A 73-YEAR-OLD grandad has conquered Africa’s highest mountain after undergoing revolutionary knee surgery.
Terry Gregory, of Lynemouth, defied the odds to get to the top of Kilimanjaro in Tanzania, 19,000ft above sea level, just over a year after having his knee replaced using computer-navigated surgery.
The retired businessman has also been able to go skiing again after his knee was replaced using the OrthoPilot technique.
“It has been amazing,” said Terry, a grandfather of one. “Within five months, I was skiing again, and 15 months after the surgery, I was standing on top of Kilimanjaro.
“I have always led an active life and after, surviving prostate cancer, I was determined to see places and do things I’d never had the chance to experience before – and I did.
“I walked the Inca Trail in Peru and visited Madagascar and the Galapagos Islands and China, but my knee got progressively worse and was so painful in the end that I couldn’t walk any distance without poles and could barely get up the stairs.”
Terry was keen to get active again, so he opted to have his knee replaced by orthopaedic surgeon Derek Bickerstaff in Sheffield and is glad he did.

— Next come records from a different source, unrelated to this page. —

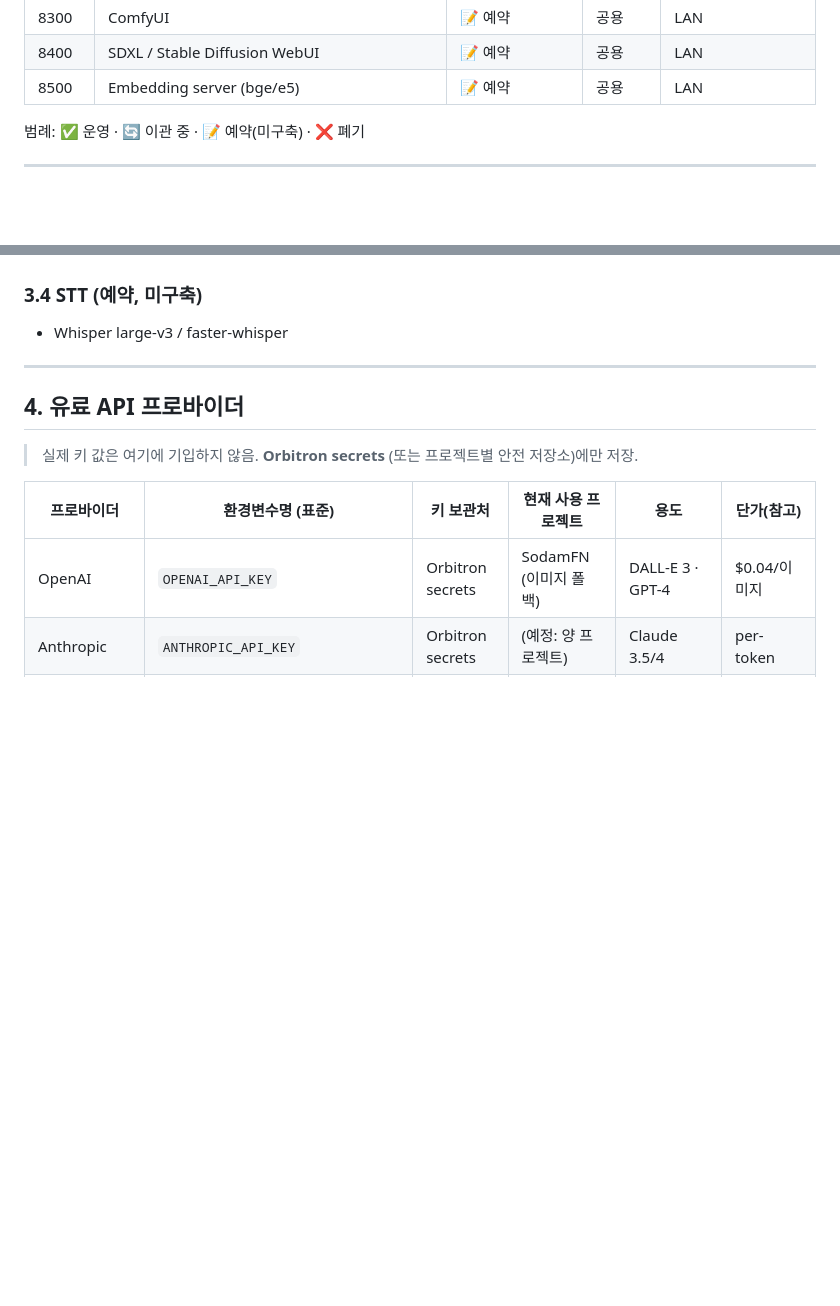
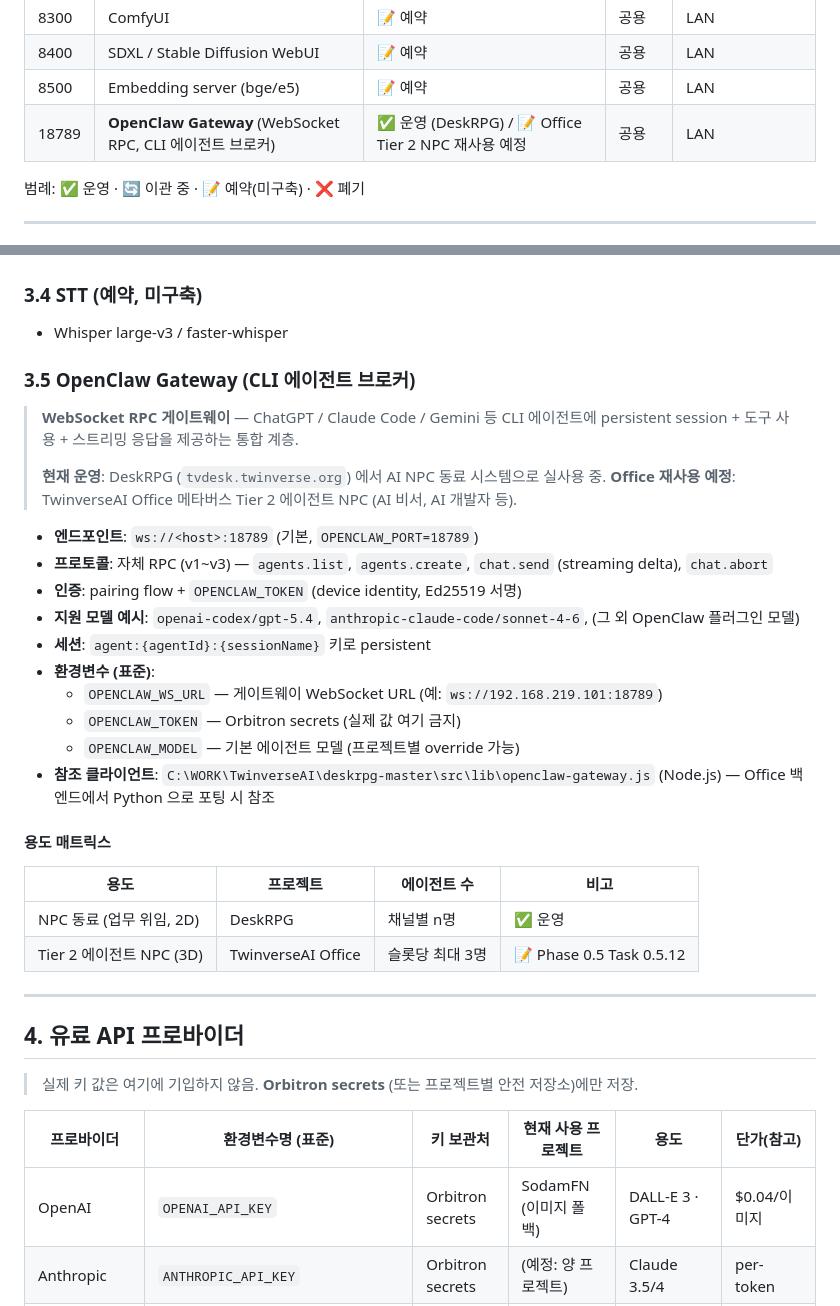
Before and after one commit to ChoonwooLim/MainWork, a Markdown page: infra-docs/ai-shared-registry.md, 2 parts joined by grey strips. Rendered like a GitHub page; blank space fills up the shorter version.

Commit message:
docs: OpenClaw Gateway (WebSocket RPC, port 18789) 공유 AI 자원으로 등재
DeskRPG 에서 운영 중인 OpenClaw CLI 에이전트 브로커를 공용 등재.
TwinverseAI Office 메타버스 Tier 2 에이전트 NPC (Phase 0.5 Task 0.5.12) 에서 재사용.

- §2 포트 표에 18789 추가
- §3.5 신설: OpenClaw Gateway 섹션 (프로토콜·환경변수·용도 매트릭스)

Co-Authored-By: Claude Opus 4.6 <noreply@anthropic.com>

```diff
--- a/infra-docs/ai-shared-registry.md
+++ b/infra-docs/ai-shared-registry.md
@@ -51,6 +51,7 @@
 | 8300 | ComfyUI | 📝 예약 | 공용 | LAN |
 | 8400 | SDXL / Stable Diffusion WebUI | 📝 예약 | 공용 | LAN |
 | 8500 | Embedding server (bge/e5) | 📝 예약 | 공용 | LAN |
+| 18789 | **OpenClaw Gateway** (WebSocket RPC, CLI 에이전트 브로커) | ✅ 운영 (DeskRPG) / 📝 Office Tier 2 NPC 재사용 예정 | 공용 | LAN |
 
 범례: ✅ 운영 · 🔄 이관 중 · 📝 예약(미구축) · ❌ 폐기
 
@@ -160,6 +161,31 @@ A/B 결과는 `main.py` 주석에도 박제되어 있음. **코드 건드릴 때
 
 ### 3.4 STT (예약, 미구축)
 - Whisper large-v3 / faster-whisper
+
+### 3.5 OpenClaw Gateway (CLI 에이전트 브로커)
+
+> **WebSocket RPC 게이트웨이** — ChatGPT / Claude Code / Gemini 등 CLI 에이전트에 persistent session + 도구 사용 + 스트리밍 응답을 제공하는 통합 계층.
+>
+> **현재 운영**: DeskRPG (`tvdesk.twinverse.org`) 에서 AI NPC 동료 시스템으로 실사용 중.
+> **Office 재사용 예정**: TwinverseAI Office 메타버스 Tier 2 에이전트 NPC (AI 비서, AI 개발자 등).
+
+- **엔드포인트**: `ws://<host>:18789` (기본, `OPENCLAW_PORT=18789`)
+- **프로토콜**: 자체 RPC (v1~v3) — `agents.list`, `agents.create`, `chat.send` (streaming delta), `chat.abort`
+- **인증**: pairing flow + `OPENCLAW_TOKEN` (device identity, Ed25519 서명)
+- **지원 모델 예시**: `openai-codex/gpt-5.4`, `anthropic-claude-code/sonnet-4-6`, (그 외 OpenClaw 플러그인 모델)
+- **세션**: `agent:{agentId}:{sessionName}` 키로 persistent
+- **환경변수 (표준)**:
+  - `OPENCLAW_WS_URL` — 게이트웨이 WebSocket URL (예: `ws://192.168.219.101:18789`)
+  - `OPENCLAW_TOKEN` — Orbitron secrets (실제 값 여기 금지)
+  - `OPENCLAW_MODEL` — 기본 에이전트 모델 (프로젝트별 override 가능)
+- **참조 클라이언트**: `C:\WORK\TwinverseAI\deskrpg-master\src\lib\openclaw-gateway.js` (Node.js) — Office 백엔드에서 Python 으로 포팅 시 참조
+
+#### 용도 매트릭스
+
+| 용도 | 프로젝트 | 에이전트 수 | 비고 |
+|------|---------|------------|------|
+| NPC 동료 (업무 위임, 2D) | DeskRPG | 채널별 n명 | ✅ 운영 |
+| Tier 2 에이전트 NPC (3D) | TwinverseAI Office | 슬롯당 최대 3명 | 📝 Phase 0.5 Task 0.5.12 |
 
 ---
 
```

“This type of activity is not recommended after knee replacement, but it just goes to show what can be achieved if you correctly implant a knee into a very determined patient,” said Derek.